Sanders praised Clinton's announcement of a proposal earlier Wednesday to tackle the rising cost of college tuition and the burden of student loan debt.
Asked when he might endorse Clinton, Sanders told reporters he was working with Clinton on some initiatives and he was hopeful they could reach an agreement "sooner rather than later."
Sanders is pushing for changes to the Democratic platform at a meeting in Florida this weekend.
Donald Trump is trying to clarify his apparent compliments of former Iraqi dictator Saddam Hussein.
The presumptive Republican nominee stressed Wednesday in Cincinnati that Saddam "was a bad man" and that "I hate Saddam Hussein."
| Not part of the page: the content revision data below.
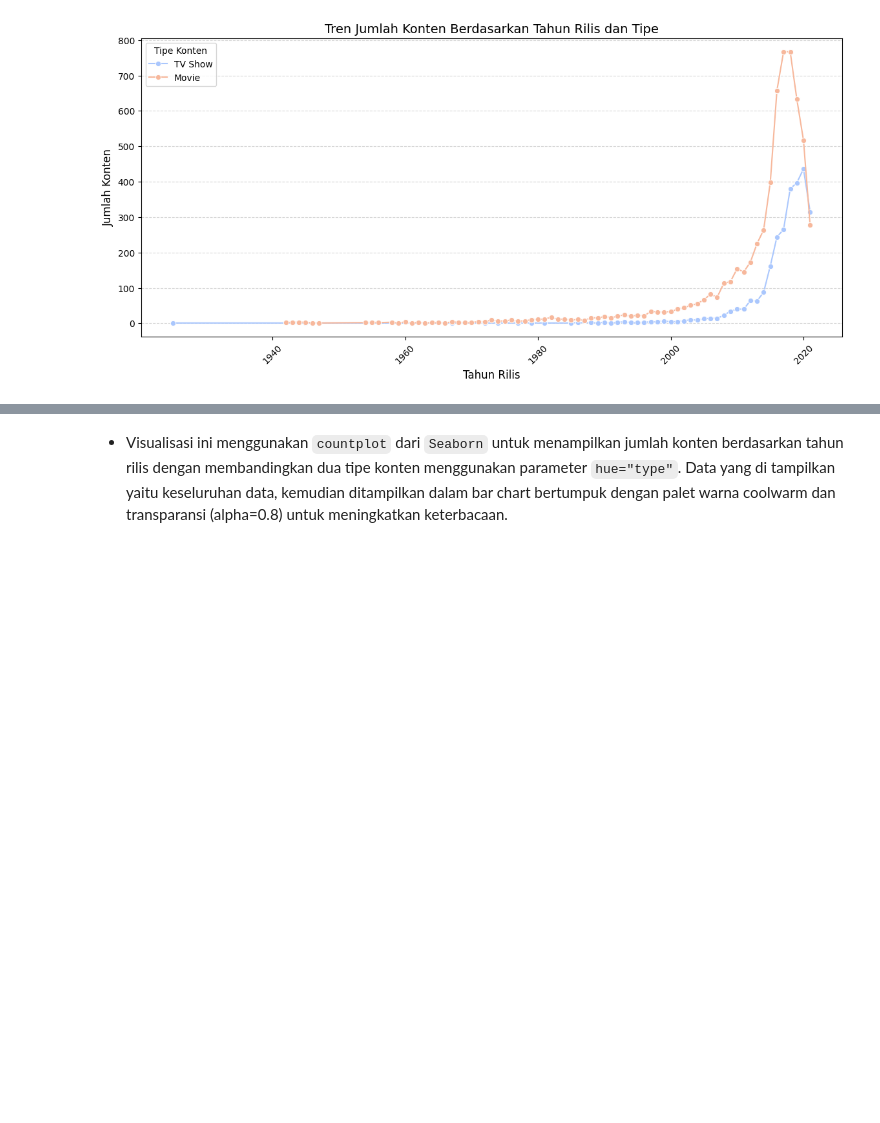
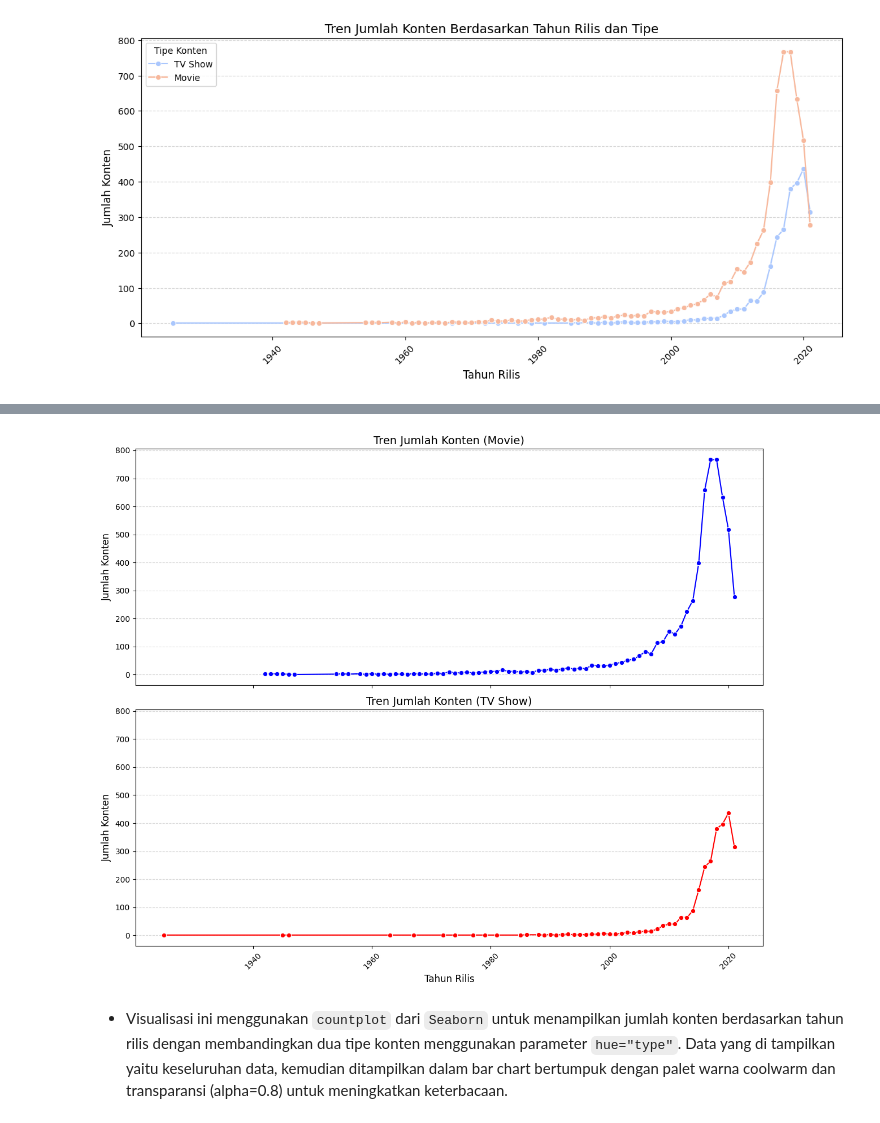
Before and after one commit to hamdaniqhmqd/Data-Science, a Jupyter notebook: quiz.ipynb, the cells around one changed output, grey strips where cells are left out. Saved outputs shown, nothing was run; the diff lists cells and outputs as text; code cells hidden in the pictures; blank space fills up the shorter version.

```diff
--- a/quiz.ipynb
+++ b/quiz.ipynb
@@ -206,3 +211,34 @@ plt.show()
+# %%
+# Menghitung jumlah konten berdasarkan tahun dan tipe
+grouped_df = acara_tv_imputasi.groupby(["release_year", "type"]).size().reset_index(name="count")
+
+# Pisahkan data berdasarkan tipe konten
+df_type_1 = grouped_df[grouped_df["type"] == "Movie"]
+df_type_2 = grouped_df[grouped_df["type"] == "TV Show"]
+
+# Membuat canvas dengan 2 subplot secara vertikal
+fig, (ax1, ax2) = plt.subplots(nrows=2, ncols=1, figsize=(12, 10), sharex=True, sharey=True)
+
+# Plot untuk tipe pertama (Movie)
+sns.lineplot(x="release_year", y="count", data=df_type_1, marker="o", color="blue", ax=ax1)
+ax1.set_title("Tren Jumlah Konten (Movie)", fontsize=14)
+ax1.set_xlabel("Tahun Rilis", fontsize=12)
+ax1.set_ylabel("Jumlah Konten", fontsize=12)
+ax1.grid(axis="y", linestyle="--", alpha=0.5)
+
+# Plot untuk tipe kedua (TV Show)
+sns.lineplot(x="release_year", y="count", data=df_type_2, marker="o", color="red", ax=ax2)
+ax2.set_title("Tren Jumlah Konten (TV Show)", fontsize=14)
+ax2.set_xlabel("Tahun Rilis", fontsize=12)
+ax2.set_ylabel("Jumlah Konten", fontsize=12)
+ax2.grid(axis="y", linestyle="--", alpha=0.5)
+
+# Menampilkan plot
+plt.xticks(rotation=45)
+plt.tight_layout()
+plt.show()
+# %% [output]
+[figure, added]
 # %% [markdown]
 - Visualisasi ini menggunakan `countplot` dari `Seaborn` untuk menampilkan jumlah konten berdasarkan tahun rilis dengan membandingkan dua tipe konten menggunakan parameter `hue="type"`. Data yang di tampilkan yaitu keseluruhan data, kemudian ditampilkan dalam bar chart bertumpuk dengan palet warna coolwarm dan transparansi (alpha=0.8) untuk meningkatkan keterbacaan.
 # %%
```
Also changed, not shown: parts of 37 cells of this notebook, 1 other file.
He then repeated the dubious assertion that Saddam "was good at one thing: killing terrorists." In the West, Saddam was seen not as an opponent of terrorism, but as a state sponsor of it.
When Trump made his remarks about Saddam on Tuesday night in North Carolina, he sparked headlines and drew criticism from fellow Republicans like House Speaker Paul Ryan and his likely general election opponent, Democrat Hillary Clinton.
Trump blamed the news media for taking his Saddam comments out of context, using his familiar riff that the press "are the most dishonest people in the world."
Donald Trump is criticizing the outcome of the investigation into Hillary Clinton's email server.
The presumptive Republican nominee opened his rally in Cincinnati on Wednesday reciting several of the criticisms that FBI Director James Comey delivered in his briefing about Clinton's server the day before.
Trump then contrasted what Comey said to Clinton's previous claims about the servers, saying his likely general election opponent was "a dirty rotten liar."
Trump's methodical recitation of the criticism stood in stark contrast to his scattershot criticisms of Clinton the night before at a rally in North Carolina.
Comey recommended against any prosecution and Attorney General Loretta Lynch has said she will follow that recommendation.
A spokeswoman for Sen. Marco Rubio says the Florida Republican is skipping the GOP Convention in Cleveland. That makes Rubio the latest high-profile Republican to decide not to attend the convention that is preparing to nominate Donald Trump for president.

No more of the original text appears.